Cornell scientists have revealed a new phase of matter in candidate topological superconductors that could have significant consequences for condensed matter physics and for the field of quantum computing and spintronics.
Researchers at the Macroscopic Quantum Matter Group at Cornell have discovered and visualized a crystalline yet superconducting state in a new and unusual superconductor, Uranium Ditelluride (UTe2), using one of the world’s most powerful millikelvin Scanned Josephson Tunnelling Microscopes (SJTM). This “spin-triplet electron-pair crystal” is a previously unknown state of topological quantum matter.
The findings, “Detection of a Pair Density Wave State in UTe2,” were published June 28 in Nature. Qiangqiang Gu, a postdoctoral researcher working in the lab of physicist J.C. Séamus Davis, the James Gilbert White Distinguished Professor Emeritus in the College of Arts and Sciences, co-led the research with Joe Carroll of University College Cork and Shuqiu Wang of Oxford University.
Superconductors are topological when the pairing potential exhibits odd parity, leading to each electron pair adopting a spin-triplet state, with both electron spins oriented in the same direction.
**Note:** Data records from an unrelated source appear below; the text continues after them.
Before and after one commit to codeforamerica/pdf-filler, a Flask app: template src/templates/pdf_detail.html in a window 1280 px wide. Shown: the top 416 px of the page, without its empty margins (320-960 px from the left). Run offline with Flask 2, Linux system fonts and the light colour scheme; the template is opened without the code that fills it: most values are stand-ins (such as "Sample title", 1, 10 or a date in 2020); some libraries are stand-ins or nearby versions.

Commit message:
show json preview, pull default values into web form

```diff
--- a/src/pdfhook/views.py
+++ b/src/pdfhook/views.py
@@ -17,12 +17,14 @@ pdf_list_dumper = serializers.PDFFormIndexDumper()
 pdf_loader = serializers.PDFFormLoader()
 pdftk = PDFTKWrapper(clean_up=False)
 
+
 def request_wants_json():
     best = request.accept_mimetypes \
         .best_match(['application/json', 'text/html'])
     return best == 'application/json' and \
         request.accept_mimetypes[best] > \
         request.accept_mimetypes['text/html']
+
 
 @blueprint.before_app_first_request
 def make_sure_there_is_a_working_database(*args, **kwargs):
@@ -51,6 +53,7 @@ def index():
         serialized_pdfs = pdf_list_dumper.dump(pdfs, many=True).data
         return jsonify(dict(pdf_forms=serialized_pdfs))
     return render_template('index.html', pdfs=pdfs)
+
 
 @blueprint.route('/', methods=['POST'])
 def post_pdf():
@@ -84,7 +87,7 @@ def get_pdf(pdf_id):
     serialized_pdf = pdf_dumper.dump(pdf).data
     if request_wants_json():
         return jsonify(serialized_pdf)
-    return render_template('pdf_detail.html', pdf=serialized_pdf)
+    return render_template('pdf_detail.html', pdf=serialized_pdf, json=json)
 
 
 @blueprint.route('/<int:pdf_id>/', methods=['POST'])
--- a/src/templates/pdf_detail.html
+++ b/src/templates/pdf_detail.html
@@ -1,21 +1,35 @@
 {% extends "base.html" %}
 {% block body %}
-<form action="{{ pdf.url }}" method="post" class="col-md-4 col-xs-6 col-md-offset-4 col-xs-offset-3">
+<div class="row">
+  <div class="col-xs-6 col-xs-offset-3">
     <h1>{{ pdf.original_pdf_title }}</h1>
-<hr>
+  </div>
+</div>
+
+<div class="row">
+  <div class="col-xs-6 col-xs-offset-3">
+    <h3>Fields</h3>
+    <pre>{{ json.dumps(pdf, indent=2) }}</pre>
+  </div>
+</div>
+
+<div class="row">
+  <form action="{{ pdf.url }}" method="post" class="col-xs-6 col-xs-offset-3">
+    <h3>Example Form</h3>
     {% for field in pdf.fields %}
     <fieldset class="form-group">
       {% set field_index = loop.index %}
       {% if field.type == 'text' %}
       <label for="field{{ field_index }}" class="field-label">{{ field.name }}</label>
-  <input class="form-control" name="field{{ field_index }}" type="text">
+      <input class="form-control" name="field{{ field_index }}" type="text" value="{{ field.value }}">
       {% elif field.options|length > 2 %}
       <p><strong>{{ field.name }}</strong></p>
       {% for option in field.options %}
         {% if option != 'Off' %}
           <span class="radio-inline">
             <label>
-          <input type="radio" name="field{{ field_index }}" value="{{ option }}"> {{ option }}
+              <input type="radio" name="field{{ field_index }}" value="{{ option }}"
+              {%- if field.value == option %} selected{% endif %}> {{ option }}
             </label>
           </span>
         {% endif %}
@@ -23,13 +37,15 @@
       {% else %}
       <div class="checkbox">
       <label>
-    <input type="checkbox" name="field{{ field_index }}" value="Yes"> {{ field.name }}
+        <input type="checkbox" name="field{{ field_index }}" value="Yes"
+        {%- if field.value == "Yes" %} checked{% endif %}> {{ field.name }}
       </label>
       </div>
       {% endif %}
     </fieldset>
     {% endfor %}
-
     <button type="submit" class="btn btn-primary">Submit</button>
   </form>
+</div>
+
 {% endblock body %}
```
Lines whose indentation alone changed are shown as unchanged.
Topological superconductors are the target of intense research by physicists because they can, in theory, form the materials platform for ultra-stable quantum computers, said Gu.
However, even after a decade of intense investigation into topological superconductivity, no bulk materials have been definitively recognized as spin-triplet, odd-parity superconductors, with the exception of superfluid 3He, which was also discovered at Cornell. Recently, the exotic new material Uranium Ditelluride (UTe2) has emerged as a highly promising candidate for this classification. However, its superconductive order parameter remains elusive, said Gu.
In 2021, theoretical physicists began to propose that UTe2 is actually in a topological pair-density-wave (PDW) state. No such form of quantum matter had ever been detected.
In simple terms, a PDW is like a stationary dance of the paired electrons found in a superconductor, but the pairs form periodic crystalline patterns in space.
“Our team at Cornell discovered the first PDW ever observed in 2016 using the superconductive-tip Scanned Josephson Tunnelling Microscope that we invented for that purpose,” said Gu. “Since then, we have pioneered SJTM studies at millikelvin temperatures and with microvolt energy resolution. For the UTe2 project, we have directly visualized the spatial modulations of the superconducting pairing potential at atomic scale and found them to modulate exactly as predicted in a PDW state as the density of electron pairs modulates periodically in space. What we detected is a new quantum matter state – a topological pair density wave composed of spin-triplet Cooper pairs.”
Cooper-pair density waves are a form of electronic quantum matter in which pairs of electrons freeze into a superconductive PDW state, instead of forming a conventional “superconductive” fluid where all are in the same freely moving state.
“The discovery of the first PDW in spin-triplet superconductors is exciting,” said Gu. “Uranium-based heavy fermion superconducting compounds are a new and exotic class of materials that provide a promising platform for realisation of topological superconductivity. … Our scientific discovery also points out the ubiquitous nature of this intriguing quantum state in s-wave, d-wave and p-wave superconductors, and it sheds light on new avenues for identifying such states in a broad spectrum of materials.”